Joined: Jul 2002
Posts: 8,359
Trumpy Offline
Member
Hi Paul,
Yes these tools definitely aren't made with any sort of longevity figured into the design or manufacturing processes.
How much would a tool like this cost to purchase?.
I'm guessing that it's one of the very cheap brands, like the one's here that have popped up at our supermarkets.
I've never thought of buying an Electric Drill with my groceries.
But generally they are priced under NZ$20 and as the old saying goes "You gets whats you pays for".
Paul I take it this is a Double-Insulated Appliance, but in the bottom pic there is a screw holding a wire and terminal to the outer part of the motor "body".
This obviously isn't for any kind of earthing is it?.
Going by the brushes and the commutator, the brushes aren't applying equal and even pressure on the commutator either.
I wouldn't personally use a tool of this particular quality for very long in one spell, it may melt in your hands, given the large amount of plastic in it's construction.

Re: Cheap power tools #142934 04/04/05 05:56 PM
Joined: Jul 2004
Posts: 145
C
chipmunk Offline
Member
These days, I'm afraid it comes down to one of 2 things
<OL TYPE=1>

[*]Is it going to last 12 months?

[*]If no to first question, is the number of returns and replacements multiplied by the cost going to be smaller than the profit margin?
</OL>
If either of these is yes... YAY, sell garbage, rake in the money.
The PC industry does the same, everything's about price, whereas years ago people would think "if I buy this which is 3x as expensive, it will be better" and they'd be right. Now it's "3x the price? RIP OFF" and they walk away and buy the cheap stuff [Linked Image]

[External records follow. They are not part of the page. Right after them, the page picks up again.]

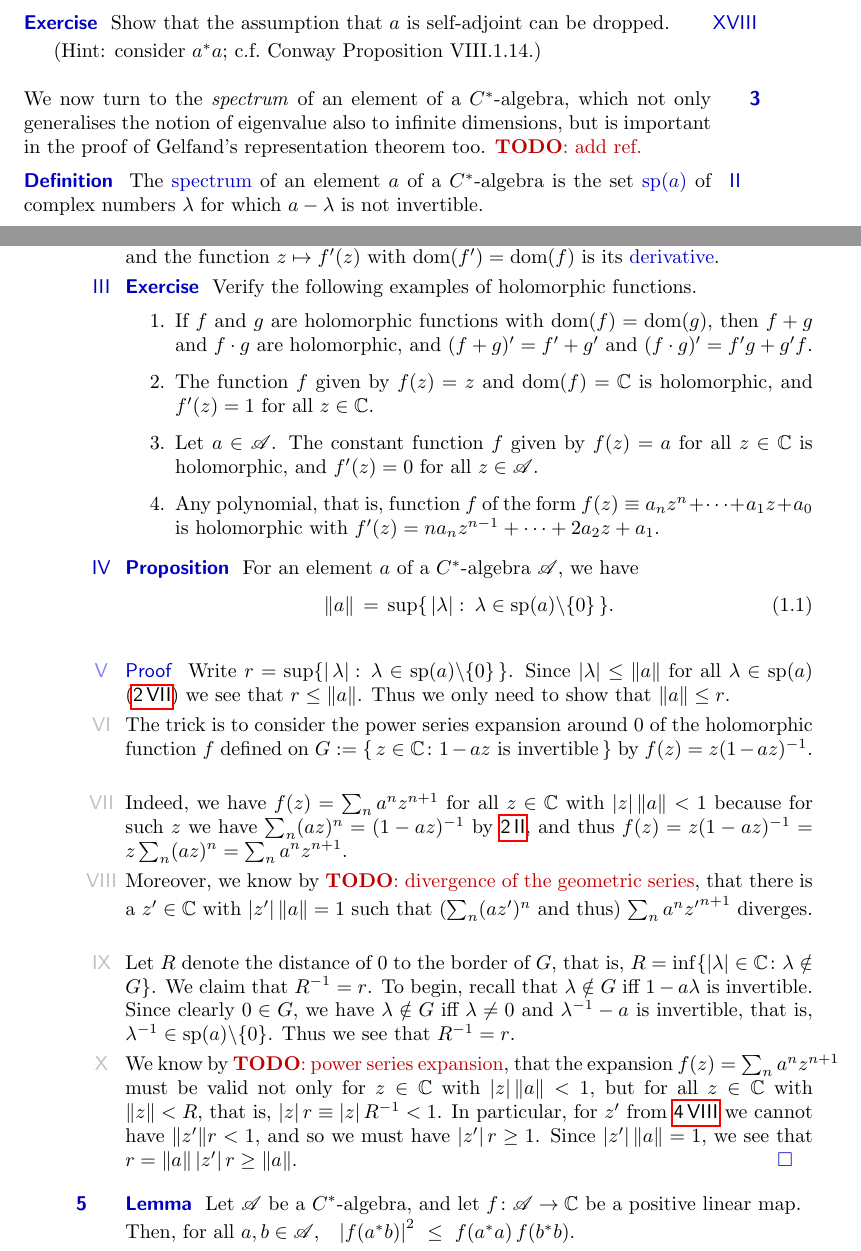
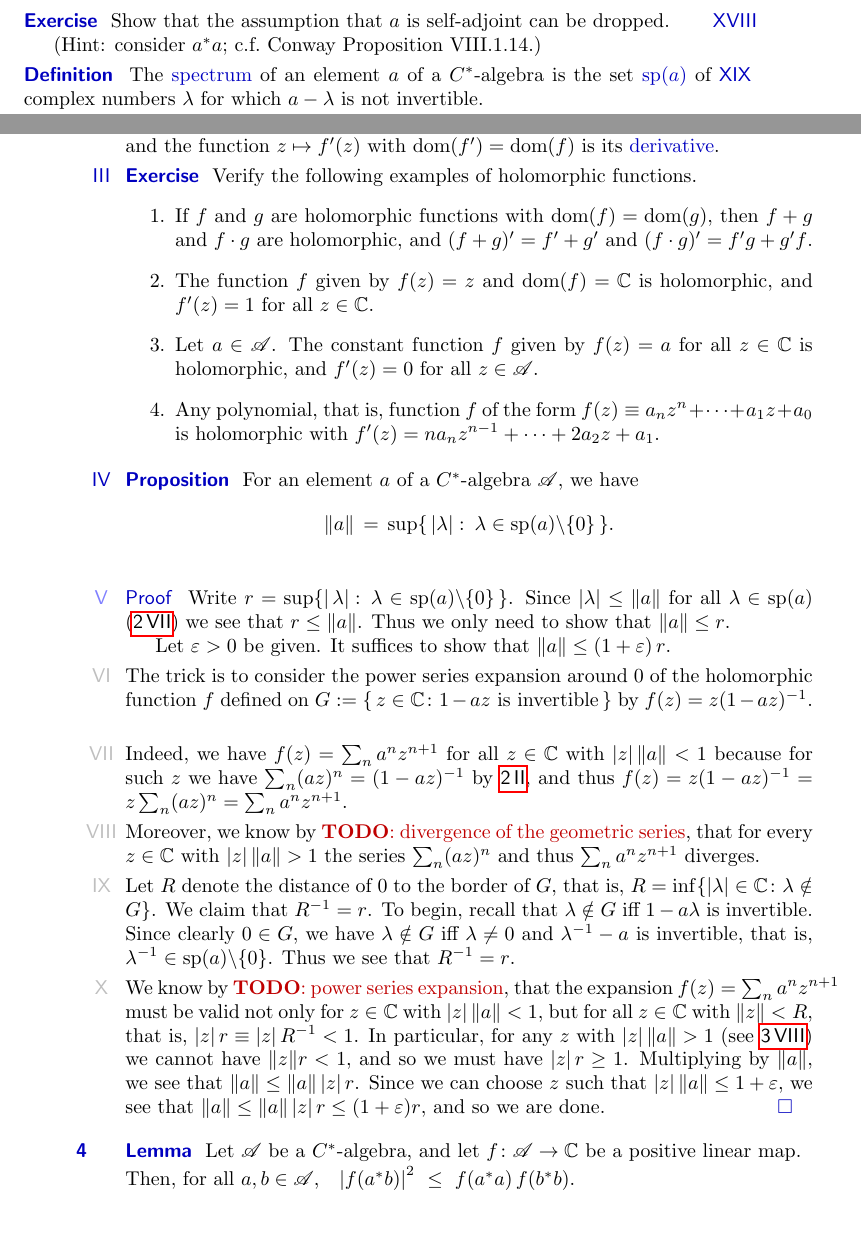
Before and after one commit to westerbaan/theses, a LaTeX document (op.tex): two parts of pages 3 and 4 of 9, joined at a grey line, cut so that both start at the same text, the shorter picture padded with empty space. Compiled offline with pdfLaTeX.

Commit message:
more work

```diff
--- a/op.tex
+++ b/op.tex
@@ -246,17 +246,6 @@ can be dropped.
 
 (Hint: consider $a^*a$; c.f.~Conway Proposition VIII.1.14.)
 \end{point}
-\end{parsec}
-
-
-\begin{parsec}%
-\begin{point}%
-We now turn to the \emph{spectrum} of an element of a $C^*$-algebra,
-which not only
-generalises the notion of eigenvalue also to infinite dimensions,
-but is important in the proof
-of Gelfand's representation theorem too. \TODO{add ref.}
-\end{point}
 \begin{point}{Definition}%
 The \define{spectrum} of an element $a$
 of a $C^*$-algebra
@@ -368,11 +357,10 @@ is holomorphic with $f'(z)=na_nz^{n-1}+\dotsb+2a_2z+a_1$.
 \begin{point}[norm-spectrum]{Proposition}%
 For an element~$a$ of a $C^*$-algebra~$\scrA$,
 we have
-\begin{equation}
-\label{eq:norm-spectrum}
+\begin{equation*}
 \|a\|\,=\,\sup\{\,\left|\lambda\right|\colon
 \,\lambda\in \spec(a)\backslash\{0\}\,\}.
-\end{equation}
+\end{equation*}
 \begin{point}{Proof}%
 Write~$r=
 \sup\{\left|\,\lambda\right|\colon\, \lambda\in \spec(a)\backslash\{0\}\,\}$.
@@ -381,6 +369,9 @@ for all~$\lambda\in\spec(a)$
 (\sref{spectrum-bounded})
 we see that~$r\leq \|a\|$.
 Thus we only need to show that~$\|a\|\leq r$.
+
+Let~$\varepsilon>0$ be given.
+It suffices to show that~$\|a\|\leq (1+\varepsilon)\,r$.
 \begin{point}%
 The trick is to consider
 the power series expansion
@@ -400,10 +391,9 @@ and thus~$f(z)=z(1-az)^{-1}=z\sum_n (az)^n = \sum_n a^nz^{n+1}$.
 Moreover,
 we know by
 \TODO{divergence of the geometric series},
-that there is a $z'\in\C$ with $\left|z'\right|\|a\|=1$
-such
-that ($\sum_n(az')^n$
-and thus) $\sum_n a^n{z'}^{n+1}$ diverges.
+that for every $z\in\C$ with $\left|z\right|\|a\|>1$
+the series $\sum_n(az)^n$
+and thus $\sum_n a^n{z}^{n+1}$ diverges.
 \end{point}
 \begin{point}%
 Let~$R$ denote the distance of~$0$ to
@@ -426,12 +416,15 @@ but for all~$z\in\C$ with
 $\|z\|< R$,
 that is, $\left|z\right|r\equiv \left|z\right| R^{-1} < 1$.
 In particular,
-for~$z'$ from~\sref{norm-spectrum-2}
-we cannot have $\|z'\| r <1$,
-and so we must have $\left|z'\right| r \geq 1$.
-Since~$\left|z'\right| \|a\|=1$,
-we see  that
-$r=\|a\|\left|z'\right| r \geq \|a\|$.\qed
+for any~$z$ with $\left|z\right|\|a\|>1$
+(see~\sref{norm-spectrum-2})
+we cannot have $\|z\| r <1$,
+and so we must have $\left|z\right| r \geq 1$.
+Multiplying by~$\|a\|$,
+we see that $\|a\|\leq \|a\|\left|z\right|r$.
+Since we can choose~$z$ such that  $\left|z\right|\|a\|\leq 1+\varepsilon$,
+we see that $\|a\|\leq \|a\|\left|z\right|r \leq (1+\varepsilon)r $,
+and so we are done.\qed
 \end{point}
 \end{point}
 \end{point}
```
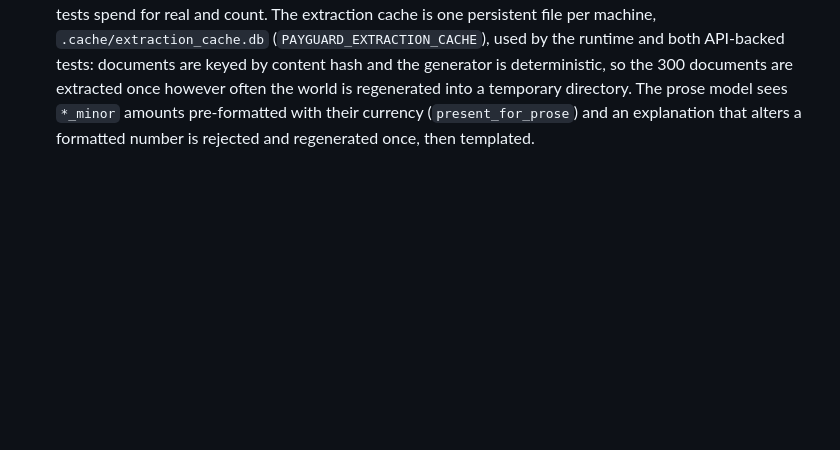
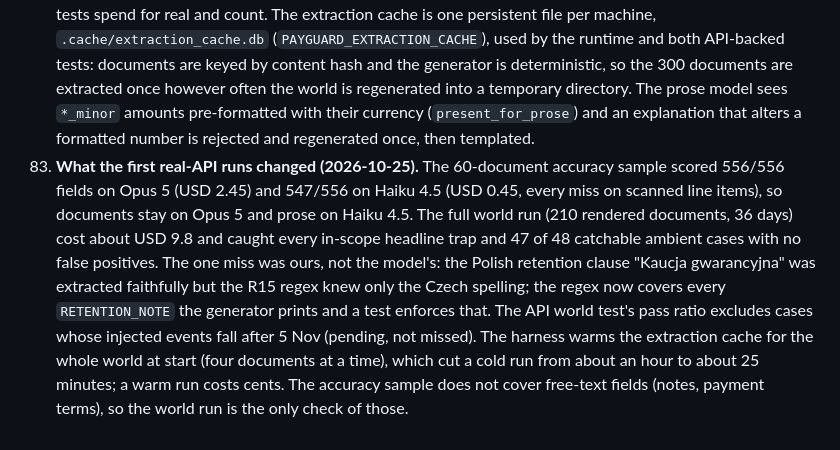
Before and after one commit to MusayevAli/PayGuard, a Markdown page: docs/DECISIONS.md, the part around the change. Rendered like a GitHub page; blank space fills up the shorter version.

Commit message:
DECISIONS 83: what the first real-API runs changed

```diff
--- a/docs/DECISIONS.md
+++ b/docs/DECISIONS.md
@@ -369,3 +369,15 @@ Choices the spec left open, with the reasoning. Newest at the bottom of each par
     once however often the world is regenerated into a temporary directory. The prose model sees
     `*_minor` amounts pre-formatted with their currency (`present_for_prose`) and an explanation
     that alters a formatted number is rejected and regenerated once, then templated.
+83. **What the first real-API runs changed (2026-10-25).** The 60-document accuracy sample scored
+    556/556 fields on Opus 5 (USD 2.45) and 547/556 on Haiku 4.5 (USD 0.45, every miss on scanned
+    line items), so documents stay on Opus 5 and prose on Haiku 4.5. The full world run (210
+    rendered documents, 36 days) cost about USD 9.8 and caught every in-scope headline trap and
+    47 of 48 catchable ambient cases with no false positives. The one miss was ours, not the
+    model's: the Polish retention clause "Kaucja gwarancyjna" was extracted faithfully but the
+    R15 regex knew only the Czech spelling; the regex now covers every `RETENTION_NOTE` the
+    generator prints and a test enforces that. The API world test's pass ratio excludes cases whose
+    injected events fall after 5 Nov (pending, not missed). The harness warms the extraction cache
+    for the whole world at start (four documents at a time), which cut a cold run from about an
+    hour to about 25 minutes; a warm run costs cents. The accuracy sample does not cover free-text
+    fields (notes, payment terms), so the world run is the only check of those.
```
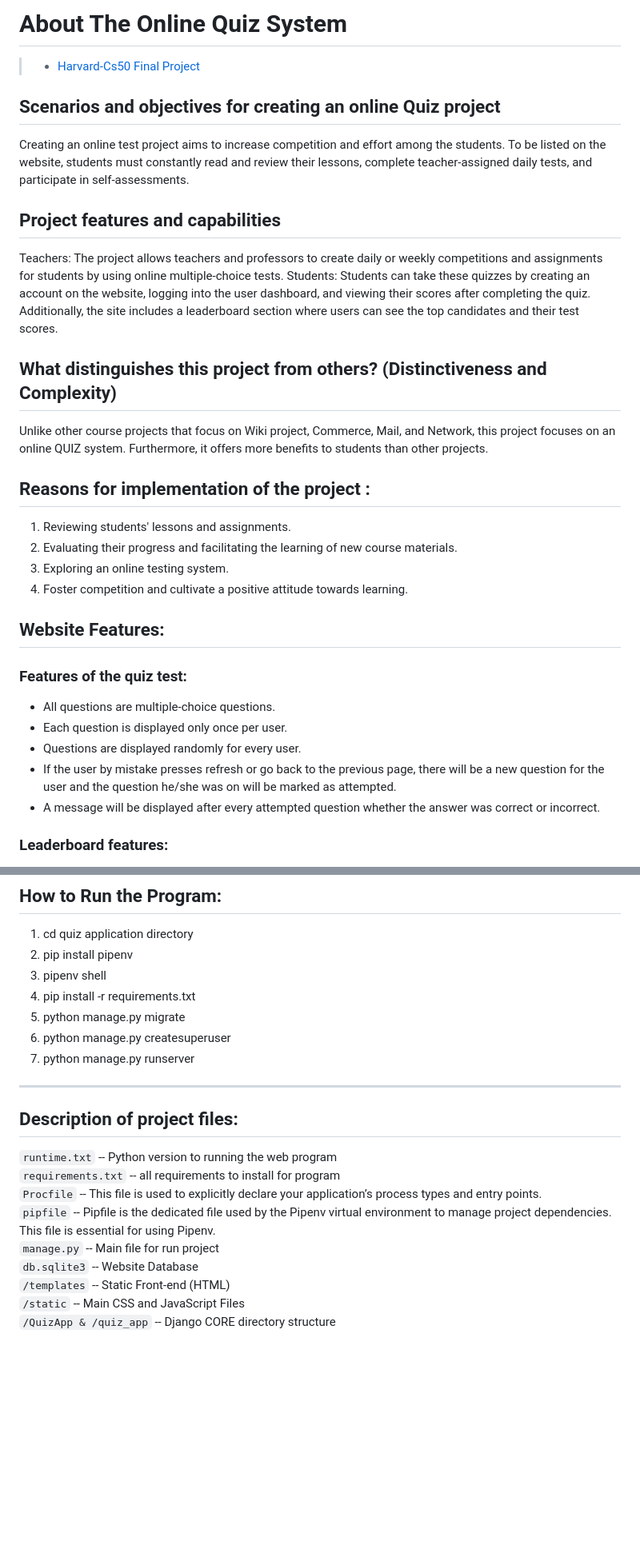
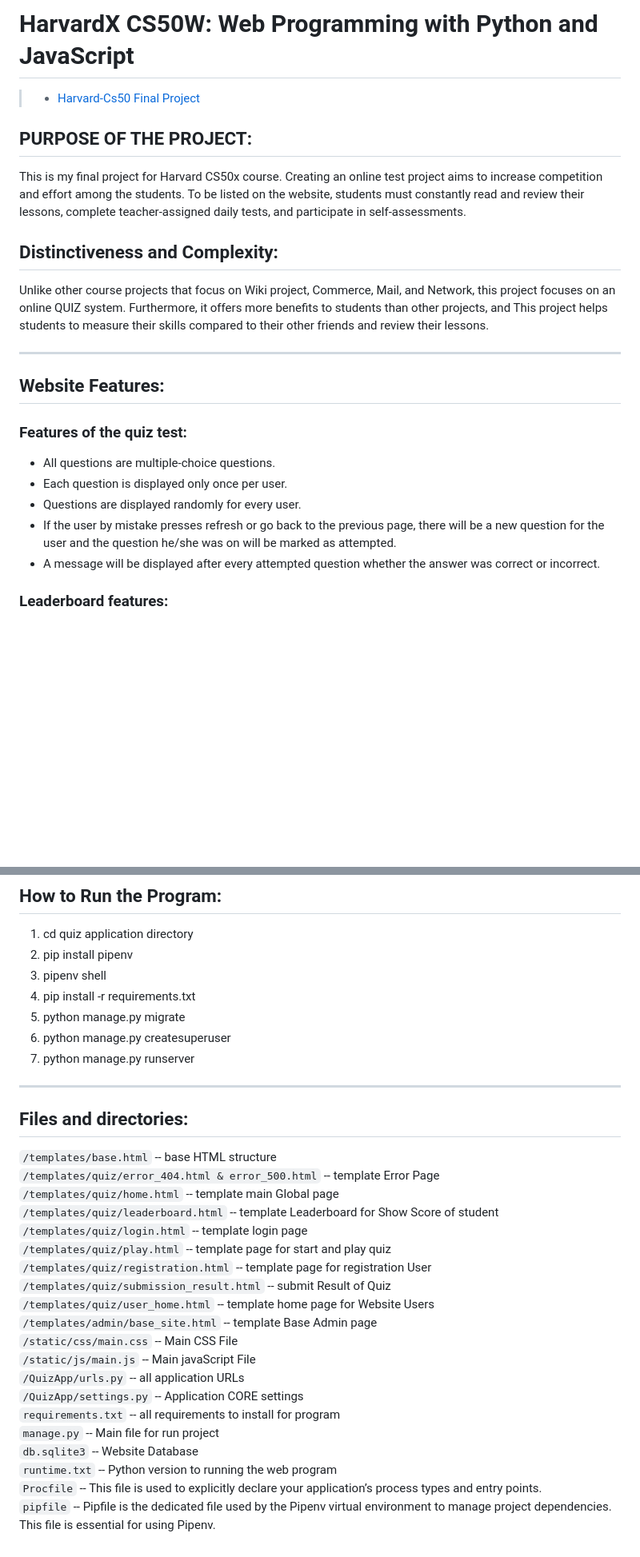
Before and after one commit to Ali-seddigh/cs50-capstone, a Markdown page: README.md, 2 parts joined by grey strips. Shown at 80% size. GitHub-like rendering; blank space fills up the shorter version.

````diff
--- a/README.md
+++ b/README.md
@@ -1,30 +1,20 @@
-# About The Online Quiz System
+# HarvardX CS50W: Web Programming with Python and JavaScript
 > - [Harvard-Cs50 Final Project](https://cs50.harvard.edu/web/2020/)
 
-## Scenarios and objectives for creating an online Quiz project
+## PURPOSE OF THE PROJECT:
+This is my final project for Harvard CS50x course.
 Creating an online test project aims to increase competition and effort among the students. To be listed on the website, students must constantly read and review their lessons, complete teacher-assigned daily tests, and participate in self-assessments.
 
-## Project features and capabilities
-Teachers: The project allows teachers and professors to create daily or weekly competitions and assignments for students by using online multiple-choice tests.
-Students: Students can take these quizzes by creating an account on the website, logging into the user dashboard, and viewing their scores after completing the quiz.
-Additionally, the site includes a leaderboard section where users can see the top candidates and their test scores.
-
-## What distinguishes this project from others? (Distinctiveness and Complexity)
-Unlike other course projects that focus on Wiki project, Commerce, Mail, and Network, this project focuses on an online QUIZ system. Furthermore, it offers more benefits to students than other projects.
-
-## Reasons for implementation of the project :
-1. Reviewing students' lessons and assignments.
-2. Evaluating their progress and facilitating the learning of new course materials.
-3. Exploring an online testing system.
-4. Foster competition and cultivate a positive attitude towards learning.
-
+## Distinctiveness and Complexity:
+Unlike other course projects that focus on Wiki project, Commerce, Mail, and Network, this project focuses on an online QUIZ system. Furthermore, it offers more benefits to students than other projects, and This project helps students to measure their skills compared to their other friends and review their lessons.
+__________________________________________________________________________________________________________________________
 ## Website Features:
 
 ### Features of the quiz test:
 -	All questions are multiple-choice questions.
 -	Each question is displayed only once per user.
 -	Questions are displayed randomly for every user.
--	If the user by mistake presses refresh or go back to the previous page, there will be a new question for the user and the question he/she was on will be marked as attempted.
+-	If the user by mistake presses refresh or go back to the previous page, there will be a new question for the user and the question he/she was on will be marked as   attempted.
 -	A message will be displayed after every attempted question whether the answer was correct or incorrect.
 
 ### Leaderboard features:
@@ -50,15 +40,26 @@ ________________________________________________________________________________
 5.	python manage.py migrate
 6.	python manage.py createsuperuser
 7.	python manage.py runserver
-__________________________________________________________________________________________________________________
-## Description of project files:
+__________________________________________________________________________________________________________________________
+## Files and directories:
 
-```runtime.txt```   --   Python version to running the web program\
+```/templates/base.html```   --   base HTML structure\
+```/templates/quiz/error_404.html & error_500.html```   --   template Error Page\
+```/templates/quiz/home.html```   --   template main Global page\
+```/templates/quiz/leaderboard.html```   --   template Leaderboard for Show Score of student\
+```/templates/quiz/login.html```   --  template login page\
+```/templates/quiz/play.html```   --   template page for start and play quiz\
+```/templates/quiz/registration.html```   --   template page for registration User\
+```/templates/quiz/submission_result.html```   --   submit Result of Quiz\
+```/templates/quiz/user_home.html```   --   template home page for Website Users\
+```/templates/admin/base_site.html```   --   template Base Admin page\
+```/static/css/main.css```   --   Main CSS File\
+```/static/js/main.js```   --   Main javaScript File\
+```/QuizApp/urls.py```   --   all application URLs\
+```/QuizApp/settings.py```   --   Application CORE settings\
 ```requirements.txt```  --  all requirements to install for program\
-```Procfile```   --   This file is used to explicitly declare your application’s process types and entry points.\
-```pipfile```   --   Pipfile is the dedicated file used by the Pipenv virtual environment to manage project dependencies. This file is essential for using Pipenv.\
 ```manage.py```   --   Main file for run project\
 ```db.sqlite3```   --   Website Database\
-```/templates```   --   Static Front-end (HTML)\
-```/static```   --   Main CSS and JavaScript Files\
-```/QuizApp & /quiz_app```   --   Django CORE directory structure
+```runtime.txt```   --   Python version to running the web program\
+```Procfile```   --   This file is used to explicitly declare your application’s process types and entry points.\
+```pipfile```   --   Pipfile is the dedicated file used by the Pipenv virtual environment to manage project dependencies. This file is essential for using Pipenv.
````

Re: Cheap power tools #142935 04/05/05 05:57 AM
Joined: Aug 2001
Posts: 7,520
P
pauluk Offline OP
Member
I've moved this over to the Photos Area for a wider audience, as this is something which is a universal issue these days:
https://www.electrical-contractor.net/ubb/Forum5/HTML/000901.html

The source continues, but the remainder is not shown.